§ **Records to process**
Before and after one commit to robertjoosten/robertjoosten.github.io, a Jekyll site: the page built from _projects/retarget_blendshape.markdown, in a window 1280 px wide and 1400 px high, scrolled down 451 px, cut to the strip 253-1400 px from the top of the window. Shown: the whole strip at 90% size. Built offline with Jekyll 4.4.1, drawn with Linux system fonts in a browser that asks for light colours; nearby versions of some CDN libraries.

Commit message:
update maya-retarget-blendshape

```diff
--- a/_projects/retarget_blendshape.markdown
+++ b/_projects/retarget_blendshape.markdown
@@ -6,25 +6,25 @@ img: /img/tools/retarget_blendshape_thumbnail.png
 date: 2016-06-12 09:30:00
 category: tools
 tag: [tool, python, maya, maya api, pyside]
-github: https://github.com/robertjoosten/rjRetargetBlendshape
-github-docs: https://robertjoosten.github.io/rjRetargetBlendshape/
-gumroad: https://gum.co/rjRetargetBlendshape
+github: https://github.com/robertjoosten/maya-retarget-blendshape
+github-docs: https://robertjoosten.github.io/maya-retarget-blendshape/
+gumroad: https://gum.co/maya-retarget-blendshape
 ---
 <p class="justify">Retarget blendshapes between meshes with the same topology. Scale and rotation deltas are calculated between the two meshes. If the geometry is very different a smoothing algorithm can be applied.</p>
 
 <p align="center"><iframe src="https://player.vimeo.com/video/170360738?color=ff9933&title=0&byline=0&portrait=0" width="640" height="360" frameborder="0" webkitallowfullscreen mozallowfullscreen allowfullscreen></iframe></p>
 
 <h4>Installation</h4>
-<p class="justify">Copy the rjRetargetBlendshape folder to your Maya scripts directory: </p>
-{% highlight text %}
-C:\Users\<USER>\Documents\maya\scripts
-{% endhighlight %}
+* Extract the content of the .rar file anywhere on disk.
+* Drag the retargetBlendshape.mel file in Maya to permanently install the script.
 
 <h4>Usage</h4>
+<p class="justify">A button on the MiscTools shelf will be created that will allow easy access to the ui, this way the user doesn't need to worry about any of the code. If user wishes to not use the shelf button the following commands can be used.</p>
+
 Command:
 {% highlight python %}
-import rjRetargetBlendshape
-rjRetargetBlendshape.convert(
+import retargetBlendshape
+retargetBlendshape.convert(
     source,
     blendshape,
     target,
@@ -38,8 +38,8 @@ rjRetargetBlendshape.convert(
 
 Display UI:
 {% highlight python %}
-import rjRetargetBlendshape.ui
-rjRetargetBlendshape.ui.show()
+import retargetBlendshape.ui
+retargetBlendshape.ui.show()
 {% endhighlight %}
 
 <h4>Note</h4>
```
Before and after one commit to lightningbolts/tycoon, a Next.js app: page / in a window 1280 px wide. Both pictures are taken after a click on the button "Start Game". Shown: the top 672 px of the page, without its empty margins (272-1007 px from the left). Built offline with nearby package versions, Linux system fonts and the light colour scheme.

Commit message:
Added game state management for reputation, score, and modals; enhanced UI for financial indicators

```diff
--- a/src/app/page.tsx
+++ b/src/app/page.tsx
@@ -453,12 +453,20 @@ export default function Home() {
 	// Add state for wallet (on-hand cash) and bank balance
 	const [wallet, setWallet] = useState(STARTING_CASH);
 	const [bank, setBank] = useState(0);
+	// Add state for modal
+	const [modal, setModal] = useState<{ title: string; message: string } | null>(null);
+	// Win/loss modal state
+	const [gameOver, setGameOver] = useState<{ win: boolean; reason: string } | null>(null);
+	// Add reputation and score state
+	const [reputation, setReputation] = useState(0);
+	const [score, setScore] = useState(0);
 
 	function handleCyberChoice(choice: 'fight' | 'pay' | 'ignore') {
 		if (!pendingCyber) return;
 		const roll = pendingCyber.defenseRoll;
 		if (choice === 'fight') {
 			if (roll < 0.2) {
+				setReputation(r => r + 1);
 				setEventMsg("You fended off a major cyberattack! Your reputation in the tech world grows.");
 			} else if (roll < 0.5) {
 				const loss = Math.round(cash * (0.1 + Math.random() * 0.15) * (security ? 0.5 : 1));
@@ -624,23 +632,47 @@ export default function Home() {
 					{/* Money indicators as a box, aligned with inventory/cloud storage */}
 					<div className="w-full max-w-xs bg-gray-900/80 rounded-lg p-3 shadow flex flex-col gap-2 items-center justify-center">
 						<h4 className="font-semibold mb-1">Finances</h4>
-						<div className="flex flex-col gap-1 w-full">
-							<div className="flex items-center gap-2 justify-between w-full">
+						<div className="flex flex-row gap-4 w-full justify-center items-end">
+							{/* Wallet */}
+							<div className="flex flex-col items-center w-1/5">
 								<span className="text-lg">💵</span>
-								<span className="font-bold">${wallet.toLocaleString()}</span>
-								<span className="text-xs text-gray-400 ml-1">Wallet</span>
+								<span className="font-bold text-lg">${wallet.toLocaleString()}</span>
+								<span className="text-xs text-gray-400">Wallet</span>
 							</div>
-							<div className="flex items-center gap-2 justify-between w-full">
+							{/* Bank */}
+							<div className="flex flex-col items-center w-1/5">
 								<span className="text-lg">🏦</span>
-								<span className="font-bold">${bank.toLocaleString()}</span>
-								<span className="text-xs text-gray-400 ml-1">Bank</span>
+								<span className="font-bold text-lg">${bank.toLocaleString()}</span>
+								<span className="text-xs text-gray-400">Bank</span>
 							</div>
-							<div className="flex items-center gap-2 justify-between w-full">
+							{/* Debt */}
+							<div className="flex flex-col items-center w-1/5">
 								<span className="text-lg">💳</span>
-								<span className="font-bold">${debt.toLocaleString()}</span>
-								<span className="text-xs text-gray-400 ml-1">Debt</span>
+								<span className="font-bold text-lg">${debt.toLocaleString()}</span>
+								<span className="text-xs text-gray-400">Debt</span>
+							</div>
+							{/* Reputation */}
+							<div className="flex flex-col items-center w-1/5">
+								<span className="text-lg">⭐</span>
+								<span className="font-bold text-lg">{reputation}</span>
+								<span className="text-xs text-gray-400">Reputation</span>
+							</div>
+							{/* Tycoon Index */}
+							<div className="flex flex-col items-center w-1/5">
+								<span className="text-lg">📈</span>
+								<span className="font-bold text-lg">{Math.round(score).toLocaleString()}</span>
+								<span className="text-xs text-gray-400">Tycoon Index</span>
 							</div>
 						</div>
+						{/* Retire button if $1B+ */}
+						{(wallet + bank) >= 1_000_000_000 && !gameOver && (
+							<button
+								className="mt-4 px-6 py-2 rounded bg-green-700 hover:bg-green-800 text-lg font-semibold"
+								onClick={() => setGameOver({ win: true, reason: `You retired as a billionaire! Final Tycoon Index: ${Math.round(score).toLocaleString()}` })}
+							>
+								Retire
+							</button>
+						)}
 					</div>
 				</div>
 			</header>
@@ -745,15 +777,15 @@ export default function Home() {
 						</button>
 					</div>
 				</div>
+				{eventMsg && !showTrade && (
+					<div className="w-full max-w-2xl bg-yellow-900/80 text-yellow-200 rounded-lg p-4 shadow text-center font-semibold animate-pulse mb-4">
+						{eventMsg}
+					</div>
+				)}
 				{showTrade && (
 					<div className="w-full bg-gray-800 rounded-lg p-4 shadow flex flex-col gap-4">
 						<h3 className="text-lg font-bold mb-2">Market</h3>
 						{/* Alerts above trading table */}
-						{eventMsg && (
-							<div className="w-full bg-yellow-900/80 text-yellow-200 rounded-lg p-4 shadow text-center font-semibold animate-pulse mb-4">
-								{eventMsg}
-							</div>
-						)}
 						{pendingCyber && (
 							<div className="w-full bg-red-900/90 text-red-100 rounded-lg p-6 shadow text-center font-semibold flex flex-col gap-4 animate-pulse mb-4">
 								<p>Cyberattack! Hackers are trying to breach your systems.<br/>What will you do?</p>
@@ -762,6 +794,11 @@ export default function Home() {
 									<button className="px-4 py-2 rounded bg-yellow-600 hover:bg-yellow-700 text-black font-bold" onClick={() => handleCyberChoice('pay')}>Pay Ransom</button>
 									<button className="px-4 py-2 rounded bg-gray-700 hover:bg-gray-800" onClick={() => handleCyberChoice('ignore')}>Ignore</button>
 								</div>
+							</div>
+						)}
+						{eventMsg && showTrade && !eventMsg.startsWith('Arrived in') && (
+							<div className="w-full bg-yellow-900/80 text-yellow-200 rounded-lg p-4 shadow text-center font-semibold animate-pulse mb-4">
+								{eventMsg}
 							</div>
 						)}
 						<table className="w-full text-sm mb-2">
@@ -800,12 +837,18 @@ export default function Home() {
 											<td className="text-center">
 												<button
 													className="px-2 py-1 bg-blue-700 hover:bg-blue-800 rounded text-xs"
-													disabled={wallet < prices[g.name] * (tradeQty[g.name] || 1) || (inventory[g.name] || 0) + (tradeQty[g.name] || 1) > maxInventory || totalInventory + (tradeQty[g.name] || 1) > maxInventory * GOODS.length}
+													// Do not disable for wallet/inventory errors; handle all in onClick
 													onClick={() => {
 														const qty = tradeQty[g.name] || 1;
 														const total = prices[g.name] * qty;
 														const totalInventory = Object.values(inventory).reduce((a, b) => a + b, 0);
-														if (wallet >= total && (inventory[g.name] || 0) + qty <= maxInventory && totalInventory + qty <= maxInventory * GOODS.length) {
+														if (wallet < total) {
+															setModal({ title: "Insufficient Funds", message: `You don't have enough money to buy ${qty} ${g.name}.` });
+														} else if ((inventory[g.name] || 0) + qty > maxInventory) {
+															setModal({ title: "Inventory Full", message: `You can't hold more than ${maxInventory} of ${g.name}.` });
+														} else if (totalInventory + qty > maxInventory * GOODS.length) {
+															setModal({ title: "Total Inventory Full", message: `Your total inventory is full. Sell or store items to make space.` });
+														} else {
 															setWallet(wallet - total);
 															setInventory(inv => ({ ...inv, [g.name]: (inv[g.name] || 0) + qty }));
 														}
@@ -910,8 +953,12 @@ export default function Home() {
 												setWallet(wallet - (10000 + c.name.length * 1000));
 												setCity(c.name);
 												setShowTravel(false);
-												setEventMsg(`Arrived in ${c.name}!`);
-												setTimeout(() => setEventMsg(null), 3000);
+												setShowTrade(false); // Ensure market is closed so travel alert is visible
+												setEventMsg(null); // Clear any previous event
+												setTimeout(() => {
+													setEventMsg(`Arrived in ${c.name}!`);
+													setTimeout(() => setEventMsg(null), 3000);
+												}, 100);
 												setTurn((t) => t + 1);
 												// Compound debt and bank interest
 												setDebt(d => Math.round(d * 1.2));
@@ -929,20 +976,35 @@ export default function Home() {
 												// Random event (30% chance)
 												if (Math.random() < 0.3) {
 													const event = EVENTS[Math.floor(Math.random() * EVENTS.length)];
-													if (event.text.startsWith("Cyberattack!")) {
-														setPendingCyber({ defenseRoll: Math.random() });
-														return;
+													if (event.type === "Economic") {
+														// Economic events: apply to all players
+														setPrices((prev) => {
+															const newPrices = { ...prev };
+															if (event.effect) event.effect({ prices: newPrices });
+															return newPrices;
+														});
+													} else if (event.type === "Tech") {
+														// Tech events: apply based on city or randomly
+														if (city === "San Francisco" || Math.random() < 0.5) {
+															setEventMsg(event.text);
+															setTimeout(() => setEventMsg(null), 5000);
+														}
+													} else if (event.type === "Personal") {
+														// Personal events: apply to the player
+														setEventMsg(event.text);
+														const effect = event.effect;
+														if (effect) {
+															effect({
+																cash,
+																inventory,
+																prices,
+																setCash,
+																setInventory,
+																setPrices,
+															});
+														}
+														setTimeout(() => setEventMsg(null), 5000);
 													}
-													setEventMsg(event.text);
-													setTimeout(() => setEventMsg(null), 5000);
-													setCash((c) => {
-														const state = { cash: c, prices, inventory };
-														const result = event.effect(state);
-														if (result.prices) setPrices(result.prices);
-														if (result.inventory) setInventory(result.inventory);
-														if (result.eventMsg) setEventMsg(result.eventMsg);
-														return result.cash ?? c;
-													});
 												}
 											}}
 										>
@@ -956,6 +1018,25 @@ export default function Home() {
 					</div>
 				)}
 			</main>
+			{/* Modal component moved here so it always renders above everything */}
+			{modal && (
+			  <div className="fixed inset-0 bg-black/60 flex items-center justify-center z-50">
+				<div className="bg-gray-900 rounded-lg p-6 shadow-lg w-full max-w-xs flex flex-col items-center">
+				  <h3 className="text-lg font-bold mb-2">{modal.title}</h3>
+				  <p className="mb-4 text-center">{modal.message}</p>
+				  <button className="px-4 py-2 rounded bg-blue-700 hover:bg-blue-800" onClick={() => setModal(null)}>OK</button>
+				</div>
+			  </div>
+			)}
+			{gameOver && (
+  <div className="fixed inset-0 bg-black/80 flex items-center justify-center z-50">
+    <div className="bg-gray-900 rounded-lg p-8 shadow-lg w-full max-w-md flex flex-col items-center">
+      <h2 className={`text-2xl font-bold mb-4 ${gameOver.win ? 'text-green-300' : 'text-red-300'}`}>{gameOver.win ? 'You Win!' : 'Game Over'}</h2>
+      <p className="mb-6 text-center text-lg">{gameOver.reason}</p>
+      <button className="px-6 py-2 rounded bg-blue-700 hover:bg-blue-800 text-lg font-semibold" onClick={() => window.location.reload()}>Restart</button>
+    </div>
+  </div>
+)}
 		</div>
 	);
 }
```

§ **What is needed**
Could you copy every line in the records that holds "rjRetargetBlendshape"?

§ **Exercise answer**
-github: https://github.com/robertjoosten/rjRetargetBlendshape
-github-docs: https://robertjoosten.github.io/rjRetargetBlendshape/
-gumroad: https://gum.co/rjRetargetBlendshape
-<p class="justify">Copy the rjRetargetBlendshape folder to your Maya scripts directory: </p>
-import rjRetargetBlendshape
-rjRetargetBlendshape.convert(
@@ -38,8 +38,8 @@ rjRetargetBlendshape.convert(
-import rjRetargetBlendshape.ui
-rjRetargetBlendshape.ui.show()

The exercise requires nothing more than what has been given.